Tuesday, January 22, 2008

Why does some music make people angry?

In my favourite mailing-list, The Faust List, we had a small debate about this topic. It was raised due to experience that especially avantgarde music often makes some people furious. Some of the artist mentioned here was Sun Ra and Captain Beefheart.

This is a question with some complexity attached to it... But here is how I tried to respond to it (and some more which I added just now):

While working with people for many years, I have learned that sometimes it is impossible to predict what provoces a certain individual. This can be both clients and/or professionals I worked with or co-operated with. While working with behaviour problems, I also learned that it is very difficult to predict what triggers anger or rage, unless I was given the opportunity to investigate further. What I found as a common ground, was that most of them had an internal unsafety, sometimes based on disorganized attachement or attachement disorders.

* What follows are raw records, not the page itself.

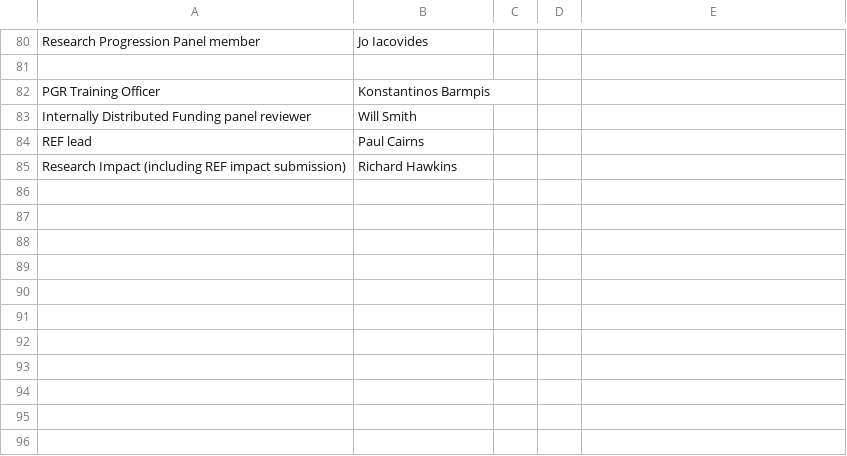
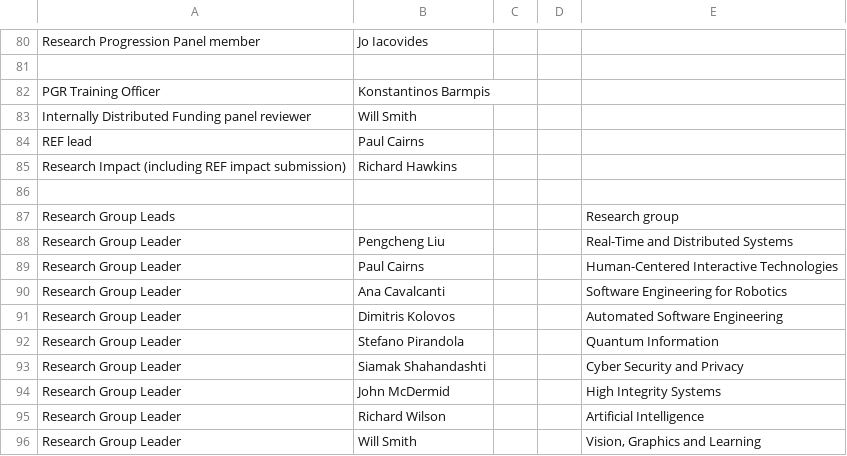
Before and after one commit to IainBate/workload-model, a CSV file: data/WAW.csv, drawn as a sheet; only a part is shown, gaps mark what is left out.

```diff
--- a/data/WAW.csv
+++ b/data/WAW.csv
@@ -85 +85,12 @@ REF lead,Paul Cairns,,,
 Research Impact (including REF impact submission),Richard Hawkins,,,
+,,,,
+Research Group Leads,,,,Research group
+Research Group Leader,Pengcheng Liu,,,Real-Time and Distributed Systems
+Research Group Leader,Paul Cairns,,,Human-Centered Interactive Technologies
+Research Group Leader,Ana Cavalcanti,,,Software Engineering for Robotics
+Research Group Leader,Dimitris Kolovos,,,Automated Software Engineering
+Research Group Leader,Stefano Pirandola,,,Quantum Information
+Research Group Leader,Siamak Shahandashti,,,Cyber Security and Privacy
+Research Group Leader,John McDermid,,,High Integrity Systems
+Research Group Leader,Richard Wilson,,,Artificial Intelligence
+Research Group Leader,Will Smith,,,"Vision, Graphics and Learning"
```
Also changed, not shown: data/Part time.csv, 1 other file.
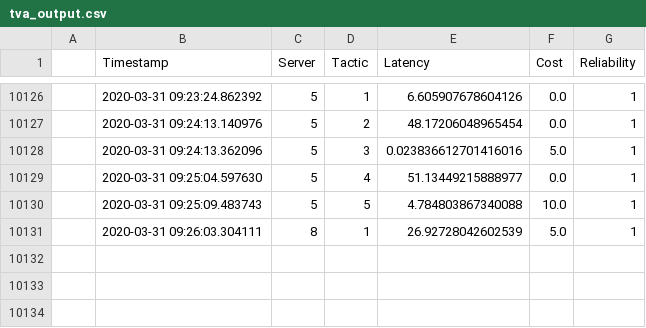
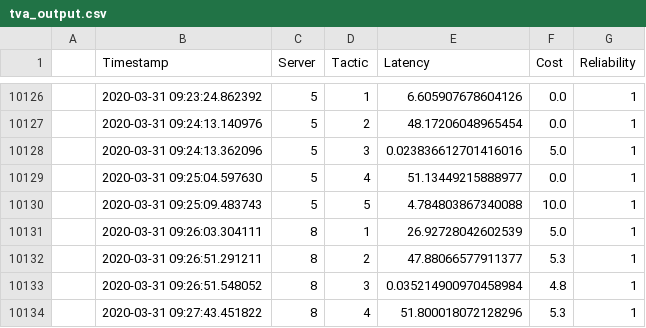
Before and after one commit to valet-tool/tactic-data-2, a CSV file: tva_output.csv, drawn as a sheet; only a part is shown, gaps mark what is left out.

Commit message:
random commit

```diff
--- a/tva_output.csv
+++ b/tva_output.csv
@@ -10131 +10131,4 @@
 ,2020-03-31 09:26:03.304111,8,1,26.92728042602539,5.0,1,
+,2020-03-31 09:26:51.291211,8,2,47.88066577911377,5.3,1,
+,2020-03-31 09:26:51.548052,8,3,0.035214900970458984,4.8,1,
+,2020-03-31 09:27:43.451822,8,4,51.800018072128296,5.3,1,
```
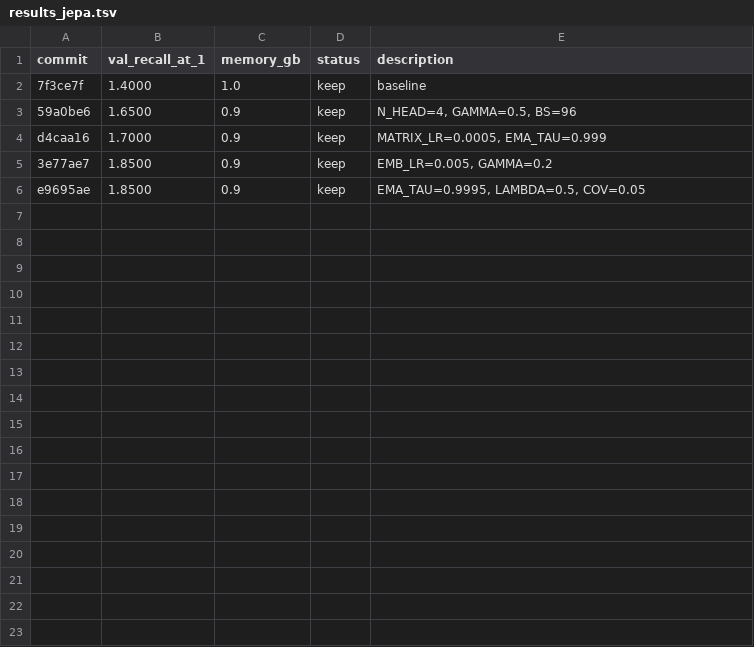
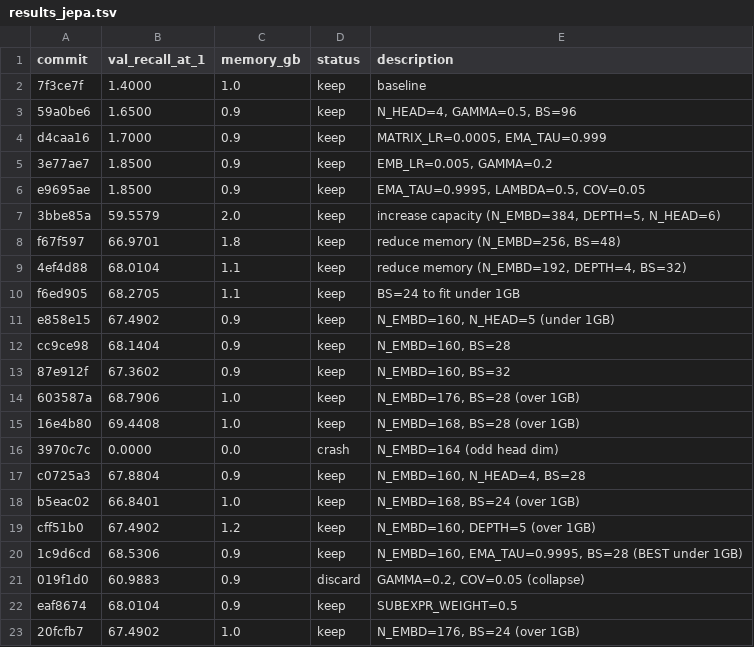
Before and after one commit to wmotte/autonanojepa, a TSV file: results_jepa.tsv, drawn as a sheet.

```diff
--- a/results_jepa.tsv
+++ b/results_jepa.tsv
@@ -6 +6,18 @@ d4caa16	1.7000	0.9	keep	MATRIX_LR=0.0005, EMA_TAU=0.999
 e9695ae	1.8500	0.9	keep	EMA_TAU=0.9995, LAMBDA=0.5, COV=0.05
+3bbe85a	59.5579	2.0	keep	increase capacity (N_EMBD=384, DEPTH=5, N_HEAD=6)
+f67f597	66.9701	1.8	keep	reduce memory (N_EMBD=256, BS=48)
+4ef4d88	68.0104	1.1	keep	reduce memory (N_EMBD=192, DEPTH=4, BS=32)
+f6ed905	68.2705	1.1	keep	BS=24 to fit under 1GB
+e858e15	67.4902	0.9	keep	N_EMBD=160, N_HEAD=5 (under 1GB)
+cc9ce98	68.1404	0.9	keep	N_EMBD=160, BS=28
+87e912f	67.3602	0.9	keep	N_EMBD=160, BS=32
+603587a	68.7906	1.0	keep	N_EMBD=176, BS=28 (over 1GB)
+16e4b80	69.4408	1.0	keep	N_EMBD=168, BS=28 (over 1GB)
+3970c7c	0.0000	0.0	crash	N_EMBD=164 (odd head dim)
+c0725a3	67.8804	0.9	keep	N_EMBD=160, N_HEAD=4, BS=28
+b5eac02	66.8401	1.0	keep	N_EMBD=168, BS=24 (over 1GB)
+cff51b0	67.4902	1.2	keep	N_EMBD=160, DEPTH=5 (over 1GB)
+1c9d6cd	68.5306	0.9	keep	N_EMBD=160, EMA_TAU=0.9995, BS=28 (BEST under 1GB)
+019f1d0	60.9883	0.9	discard	GAMMA=0.2, COV=0.05 (collapse)
+eaf8674	68.0104	0.9	keep	SUBEXPR_WEIGHT=0.5
+20fcfb7	67.4902	1.0	keep	N_EMBD=176, BS=24 (over 1GB)
```
Also changed, not shown: 1 other file.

"Attachment disorder refers to an inability to form normal attachments with caregivers during childhood. This may have adverse effects throughout the lifespan. Results of a study showed a positive and strong correlation between the security of the child-mother attachment representation and positiveness of self. It also showed significant and positive correlations between positiveness of self to competence and social acceptance, to behavioral adjustment at school, and to behavioral manifestations of self-esteem"

I am not saying that anger by adults towards avantgarde music co-relates to this (so far). BUT disorganized attachement makes people want to have more control! What I also found was that if someone had low self-esteem, or insecurity in the self and you combine this with a strong need of control, it would often create some form of behavioural problem, depending on how the people around this certain individual would relate to him/her. When these individuals are left in charge, and can do as they please, without being asked questions or in other ways provoced, no problems whatsoever will appear. Other than maybe someone don't like what they do at times.

Say that someone has been exposed to a boss or someone in charge who doesn't want to debate a decision and/or controlling every aspect of someones job. My theory is that this boss has some of these problems I describe. Certainly if they get angry if you try to debate something or ask uncomfortable questions. This need of control can easily adapt to how we relate to most of our world, also art.

It is also easy to understand that how we look upon our selves (self-esteem) affects our feelings, and our feelings in the next step affects our behaviour. And for most people art, and also music is affecting (or as someone pointed out, inspires) feelings as well. This is probably also the order of it; so how we look upon our selves would have a strong affect upon how we respond to art, which again will affect our physical reactions to art, and certainly music.

Music, unlike most art, is difficult to escape, especially when we are exposed to it in closed confinements. Or rooms, work, tv or radio at home...not everybody can slam the door to close it out. A painting or a sculpture that provoces you is easier to shut out. When exposed to something you don't understand and have no control of how you are exposed to it, it surely does something to you - emotionally. Response is often with silence, withdrawal, sadness, or in this case anger.

1 comment:

Lizbeth said...

You write very well.